- Aim of the task:
State how many lines in this listing include the word "ViewGroup", and nothing else.

- Supplied material:
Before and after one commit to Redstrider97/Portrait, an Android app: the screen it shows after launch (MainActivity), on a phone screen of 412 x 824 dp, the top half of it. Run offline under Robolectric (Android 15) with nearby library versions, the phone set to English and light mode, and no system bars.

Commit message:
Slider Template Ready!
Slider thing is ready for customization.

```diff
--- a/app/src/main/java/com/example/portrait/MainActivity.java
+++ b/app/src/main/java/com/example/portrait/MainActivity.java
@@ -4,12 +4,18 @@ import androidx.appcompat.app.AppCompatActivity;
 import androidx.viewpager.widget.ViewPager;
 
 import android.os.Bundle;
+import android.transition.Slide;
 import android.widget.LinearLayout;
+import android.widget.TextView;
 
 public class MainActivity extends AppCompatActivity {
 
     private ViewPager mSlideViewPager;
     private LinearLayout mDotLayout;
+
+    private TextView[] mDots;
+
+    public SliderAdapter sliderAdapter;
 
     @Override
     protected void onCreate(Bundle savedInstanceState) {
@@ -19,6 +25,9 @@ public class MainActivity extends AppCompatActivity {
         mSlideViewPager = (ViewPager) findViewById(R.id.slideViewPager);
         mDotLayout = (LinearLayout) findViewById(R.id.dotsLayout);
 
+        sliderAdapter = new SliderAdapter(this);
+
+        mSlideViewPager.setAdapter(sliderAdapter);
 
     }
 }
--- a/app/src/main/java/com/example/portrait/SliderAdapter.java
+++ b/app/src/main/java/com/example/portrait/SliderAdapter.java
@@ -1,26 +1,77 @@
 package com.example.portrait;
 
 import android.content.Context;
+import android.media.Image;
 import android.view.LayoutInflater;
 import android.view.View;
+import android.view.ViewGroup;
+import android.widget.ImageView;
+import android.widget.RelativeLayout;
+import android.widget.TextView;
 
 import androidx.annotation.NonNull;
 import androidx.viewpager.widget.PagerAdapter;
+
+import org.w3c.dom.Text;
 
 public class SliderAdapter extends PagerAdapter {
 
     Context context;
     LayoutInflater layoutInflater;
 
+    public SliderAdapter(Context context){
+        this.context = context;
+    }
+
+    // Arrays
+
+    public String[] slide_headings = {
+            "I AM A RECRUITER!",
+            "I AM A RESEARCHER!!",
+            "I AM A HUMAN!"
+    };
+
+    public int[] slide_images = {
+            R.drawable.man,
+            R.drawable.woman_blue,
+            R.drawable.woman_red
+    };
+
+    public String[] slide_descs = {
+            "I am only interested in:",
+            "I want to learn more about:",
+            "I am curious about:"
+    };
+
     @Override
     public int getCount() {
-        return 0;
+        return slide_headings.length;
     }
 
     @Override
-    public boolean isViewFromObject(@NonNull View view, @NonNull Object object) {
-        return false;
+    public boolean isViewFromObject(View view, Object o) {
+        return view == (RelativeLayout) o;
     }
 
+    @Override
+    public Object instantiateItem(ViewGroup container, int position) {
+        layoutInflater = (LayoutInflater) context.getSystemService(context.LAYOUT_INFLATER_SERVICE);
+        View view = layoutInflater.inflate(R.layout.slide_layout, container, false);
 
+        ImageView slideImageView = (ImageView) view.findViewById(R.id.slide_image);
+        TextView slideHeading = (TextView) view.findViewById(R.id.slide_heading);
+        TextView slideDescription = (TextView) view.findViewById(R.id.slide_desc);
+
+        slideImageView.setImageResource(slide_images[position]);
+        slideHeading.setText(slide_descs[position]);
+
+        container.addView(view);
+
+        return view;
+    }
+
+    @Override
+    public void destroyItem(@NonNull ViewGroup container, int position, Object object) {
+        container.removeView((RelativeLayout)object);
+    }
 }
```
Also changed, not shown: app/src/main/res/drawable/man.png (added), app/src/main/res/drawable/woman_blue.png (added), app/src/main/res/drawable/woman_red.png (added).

- Solution to this task:
3